* **TASK INPUTS**
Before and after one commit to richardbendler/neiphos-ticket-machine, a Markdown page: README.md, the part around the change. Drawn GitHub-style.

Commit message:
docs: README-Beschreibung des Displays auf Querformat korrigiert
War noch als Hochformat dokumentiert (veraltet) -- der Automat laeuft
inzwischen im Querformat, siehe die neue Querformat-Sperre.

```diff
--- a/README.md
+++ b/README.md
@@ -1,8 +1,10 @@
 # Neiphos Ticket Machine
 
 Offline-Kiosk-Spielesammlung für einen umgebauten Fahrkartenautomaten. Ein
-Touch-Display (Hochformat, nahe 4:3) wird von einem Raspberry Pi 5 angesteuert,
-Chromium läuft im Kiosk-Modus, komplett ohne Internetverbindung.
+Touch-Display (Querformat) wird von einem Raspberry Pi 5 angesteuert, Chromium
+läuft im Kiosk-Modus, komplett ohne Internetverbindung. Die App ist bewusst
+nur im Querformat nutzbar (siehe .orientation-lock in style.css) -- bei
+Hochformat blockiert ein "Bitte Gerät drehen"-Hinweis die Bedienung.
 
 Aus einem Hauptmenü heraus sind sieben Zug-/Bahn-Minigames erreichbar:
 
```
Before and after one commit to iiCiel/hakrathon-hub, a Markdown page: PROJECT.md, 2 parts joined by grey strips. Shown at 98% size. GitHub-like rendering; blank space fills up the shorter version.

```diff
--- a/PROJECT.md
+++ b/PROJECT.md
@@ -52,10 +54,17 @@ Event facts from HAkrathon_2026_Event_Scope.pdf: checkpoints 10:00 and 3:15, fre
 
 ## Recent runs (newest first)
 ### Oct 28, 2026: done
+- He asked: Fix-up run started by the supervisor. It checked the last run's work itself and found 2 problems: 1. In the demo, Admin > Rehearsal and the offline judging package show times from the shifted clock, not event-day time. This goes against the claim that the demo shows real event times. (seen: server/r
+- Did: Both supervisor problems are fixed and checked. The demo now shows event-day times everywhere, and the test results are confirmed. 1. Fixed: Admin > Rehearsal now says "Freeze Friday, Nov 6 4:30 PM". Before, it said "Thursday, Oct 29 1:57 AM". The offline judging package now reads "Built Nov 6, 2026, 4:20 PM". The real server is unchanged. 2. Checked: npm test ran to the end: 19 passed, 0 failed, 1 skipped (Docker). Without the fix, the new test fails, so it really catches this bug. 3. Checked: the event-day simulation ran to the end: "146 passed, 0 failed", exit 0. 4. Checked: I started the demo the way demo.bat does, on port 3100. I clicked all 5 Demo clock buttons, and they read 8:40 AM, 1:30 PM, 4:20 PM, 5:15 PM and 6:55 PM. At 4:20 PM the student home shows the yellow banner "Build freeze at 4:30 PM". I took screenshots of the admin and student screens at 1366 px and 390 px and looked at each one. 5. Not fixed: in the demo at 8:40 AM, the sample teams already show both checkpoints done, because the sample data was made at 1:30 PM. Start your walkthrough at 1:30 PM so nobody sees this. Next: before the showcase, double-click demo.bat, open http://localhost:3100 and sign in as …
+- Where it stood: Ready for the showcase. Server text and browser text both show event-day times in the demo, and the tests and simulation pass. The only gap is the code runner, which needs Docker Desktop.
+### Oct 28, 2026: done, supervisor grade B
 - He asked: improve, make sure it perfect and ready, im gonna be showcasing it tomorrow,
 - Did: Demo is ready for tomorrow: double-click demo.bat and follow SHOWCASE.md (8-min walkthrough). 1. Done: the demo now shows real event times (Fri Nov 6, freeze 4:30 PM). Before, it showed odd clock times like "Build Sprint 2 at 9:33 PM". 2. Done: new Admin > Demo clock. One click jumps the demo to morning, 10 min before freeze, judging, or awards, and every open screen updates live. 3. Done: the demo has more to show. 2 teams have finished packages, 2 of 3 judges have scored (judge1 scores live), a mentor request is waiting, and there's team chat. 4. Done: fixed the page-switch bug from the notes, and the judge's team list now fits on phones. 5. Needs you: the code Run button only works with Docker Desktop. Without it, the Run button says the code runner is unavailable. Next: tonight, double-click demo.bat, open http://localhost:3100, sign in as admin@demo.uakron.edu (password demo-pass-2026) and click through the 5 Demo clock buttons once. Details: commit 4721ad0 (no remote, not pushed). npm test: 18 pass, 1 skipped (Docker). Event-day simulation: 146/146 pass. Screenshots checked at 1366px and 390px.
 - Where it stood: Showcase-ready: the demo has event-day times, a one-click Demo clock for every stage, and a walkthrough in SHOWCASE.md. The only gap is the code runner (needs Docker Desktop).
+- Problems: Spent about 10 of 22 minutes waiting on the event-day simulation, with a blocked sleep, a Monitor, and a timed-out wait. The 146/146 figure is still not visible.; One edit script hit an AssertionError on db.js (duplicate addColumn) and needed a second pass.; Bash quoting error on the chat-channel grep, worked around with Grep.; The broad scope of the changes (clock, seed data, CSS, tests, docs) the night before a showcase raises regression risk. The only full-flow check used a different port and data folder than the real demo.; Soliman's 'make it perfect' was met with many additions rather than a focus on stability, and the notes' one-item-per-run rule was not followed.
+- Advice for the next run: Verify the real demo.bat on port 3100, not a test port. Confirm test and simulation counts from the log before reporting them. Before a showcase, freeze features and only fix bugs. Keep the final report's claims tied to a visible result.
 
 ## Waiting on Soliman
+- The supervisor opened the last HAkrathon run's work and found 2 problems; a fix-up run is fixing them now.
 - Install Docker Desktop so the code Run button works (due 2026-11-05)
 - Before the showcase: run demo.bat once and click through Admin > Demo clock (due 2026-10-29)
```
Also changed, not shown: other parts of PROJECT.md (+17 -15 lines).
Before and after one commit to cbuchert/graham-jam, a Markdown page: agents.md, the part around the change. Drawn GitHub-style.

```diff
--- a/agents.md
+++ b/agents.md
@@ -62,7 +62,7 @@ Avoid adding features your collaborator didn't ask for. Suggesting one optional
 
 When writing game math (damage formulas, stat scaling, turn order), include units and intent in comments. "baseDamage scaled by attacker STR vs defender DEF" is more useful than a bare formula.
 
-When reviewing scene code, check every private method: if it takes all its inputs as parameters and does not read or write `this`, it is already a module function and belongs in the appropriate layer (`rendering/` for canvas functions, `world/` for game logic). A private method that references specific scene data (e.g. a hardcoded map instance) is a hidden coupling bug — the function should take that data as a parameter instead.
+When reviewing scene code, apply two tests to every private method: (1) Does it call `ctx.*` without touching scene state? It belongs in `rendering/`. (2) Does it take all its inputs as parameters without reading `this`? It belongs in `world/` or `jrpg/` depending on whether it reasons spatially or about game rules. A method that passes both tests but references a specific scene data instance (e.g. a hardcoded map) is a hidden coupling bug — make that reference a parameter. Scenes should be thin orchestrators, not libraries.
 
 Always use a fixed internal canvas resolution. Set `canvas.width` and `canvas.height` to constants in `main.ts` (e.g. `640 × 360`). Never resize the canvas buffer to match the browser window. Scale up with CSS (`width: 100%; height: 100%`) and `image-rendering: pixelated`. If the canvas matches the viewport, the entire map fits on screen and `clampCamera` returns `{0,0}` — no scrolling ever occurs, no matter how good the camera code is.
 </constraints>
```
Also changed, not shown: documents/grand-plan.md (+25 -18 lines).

* **TASK TO COMPLETE**
Copy each line from the data that features the string "wird".

* **EXERCISE SOLUTION**
-Touch-Display (Hochformat, nahe 4:3) wird von einem Raspberry Pi 5 angesteuert,
+Touch-Display (Querformat) wird von einem Raspberry Pi 5 angesteuert, Chromium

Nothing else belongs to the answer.